In Baskin v. Industrial Accident Commission, 89 Cal.App.2d 632, 201 P.2d 549, the District Court of Appeal denied plaintiff's demand for compensation under State law, holding that the matter was exclusively within Federal jurisdiction. Plaintiff was a materialman whose work was performed almost entirely on shore or on ships under construction. A crane on the wharf moved materials from place to place on the S. S. William Moultrie, which was undergoing repairs on one of its holds. The crane's boom could not reach the planks already on board, to move them from one hold to another, and it became necessary to send men aboard to do so. Despite standing instructions that Baskin should not be sent aboard ships under repair, he was ordered onto the Moultrie to help and while there fell down a hold and was seriously and permanently injured. The United States Supreme Court vacated the judgment of the District Court of Appeal, stating that Moores's Case, supra, was not available to the District Court of Appeal at the time of its consideration of the cause. 338 U.S. 854, 70 S.Ct. 99, 94 L.Ed. 523.

In the case of Beadle v. Massachusetts Bonding & Insurance Company, La.App., 87 So.2d 339, Beadle, a seaman, was operating his personal motor boat on an errand for his employer at the time of his death. In sustaining the widow's action under the Louisiana Workmen's Compensation Statute for the death of her husband, the Court of Appeal held that in view of the Davis case, supra, the remedies overlapped and plaintiff had her choice of either the Federal or State forum.

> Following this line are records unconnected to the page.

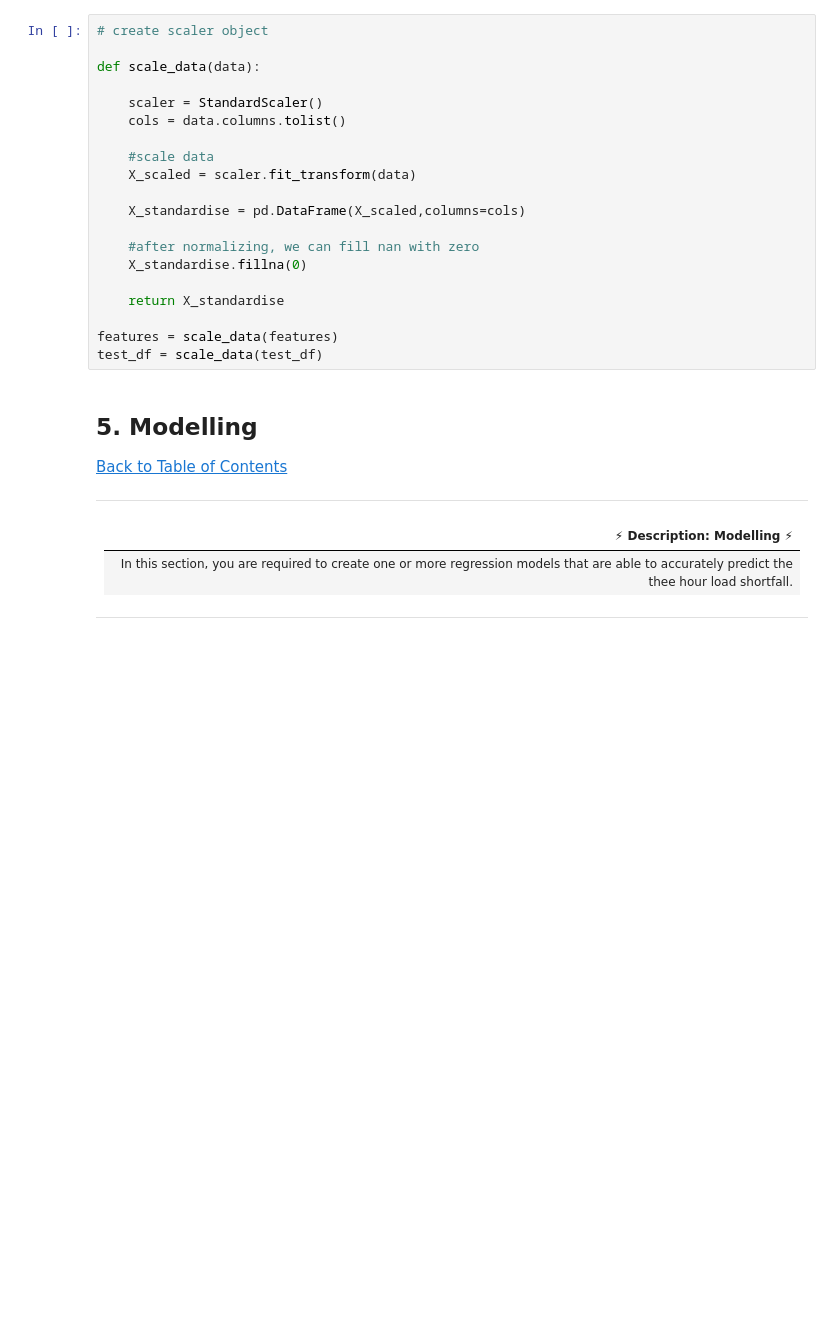
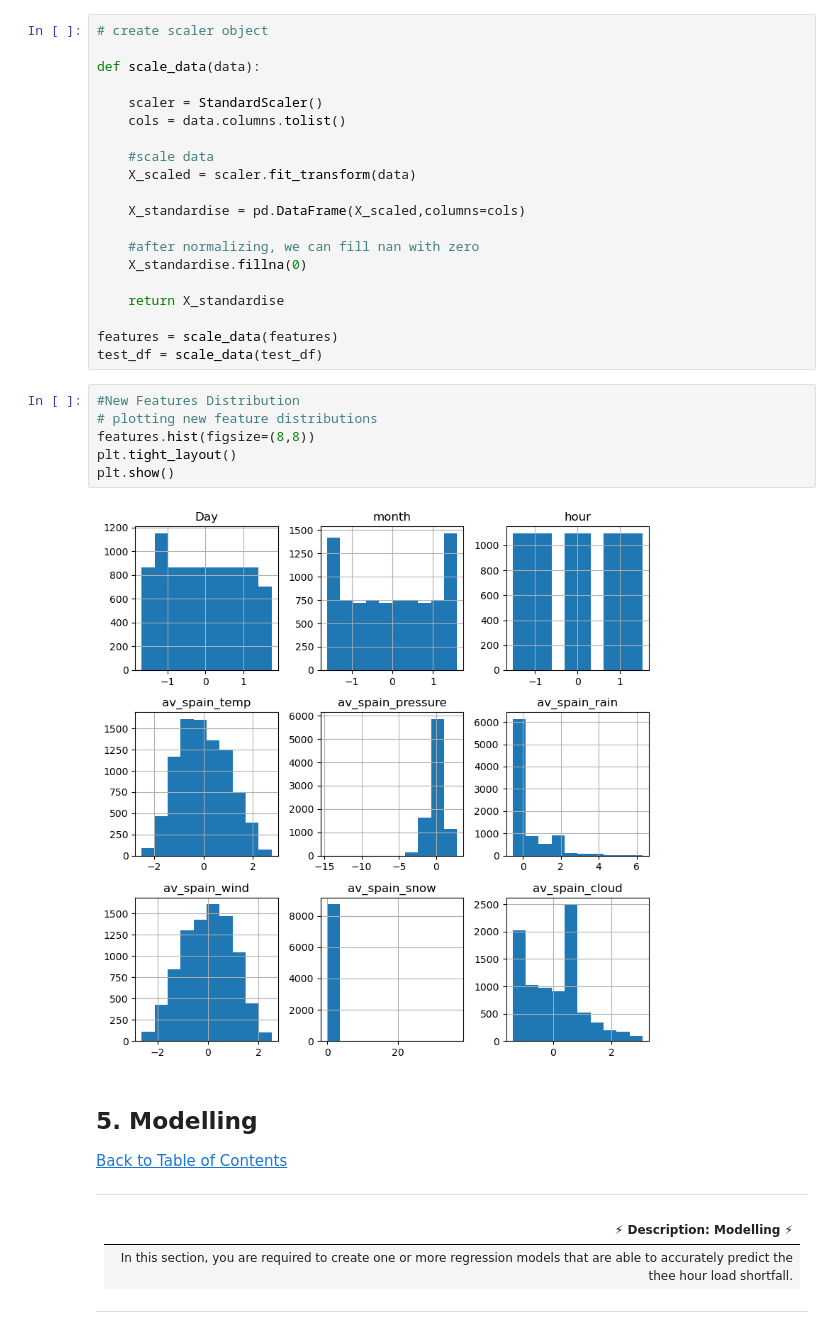
Before and after one commit to Explore-AI/load-shortfall-regression-predict-api, a Jupyter notebook: Advanced_Regression/Advanced-Regression-Starter-Data/starter-notebook_clean.ipynb, the cells around one changed output. Saved outputs shown, nothing was run; the diff lists cells and outputs as text; blank space fills up the shorter version.

```diff
--- a/Advanced_Regression/Advanced-Regression-Starter-Data/starter-notebook_clean.ipynb
+++ b/Advanced_Regression/Advanced-Regression-Starter-Data/starter-notebook_clean.ipynb
@@ -443,6 +443,14 @@ def scale_data(data):
 
 features = scale_data(features)
 test_df = scale_data(test_df)
+# %%
+#New Features Distribution
+# plotting new feature distributions
+features.hist(figsize=(8,8))
+plt.tight_layout()
+plt.show()
+# %% [output]
+[figure, added]
 # %% [markdown]
 <a id="five"></a>
 ## 5. Modelling
```
Also changed, not shown: parts of 9 cells of this notebook, 8 other files.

In the instant matter, the case of Richard v. Lake Charles Stevedores, Inc., La.App. 1957, 95 So.2d 830, 833, is the principal authority upon which plaintiffs rely and was the basis of the judgment of the trial court overruling the exception to the jurisdiction ratione materiae filed by Travelers Insurance Company, et al. Therein, the plaintiff Richard was injured in the course of his employment as a "longshoreman," while working in the hold of the S. S. Seagate, which was moored to the dock in the Lake Charles Harbor. The trial court dismissed plaintiff's suit for workmen's compensation on the ground that the Federal Government, with exclusive constitutional jurisdiction over maritime law and maritime injuries, had provided the exclusive remedy for longshoremen by the Federal Longshoremen's and Harbor Workers' Compensation Act; the Court of Appeal, First Circuit, reversed the judgment and remanded the case for further proceedings. The Court of Appeal stated:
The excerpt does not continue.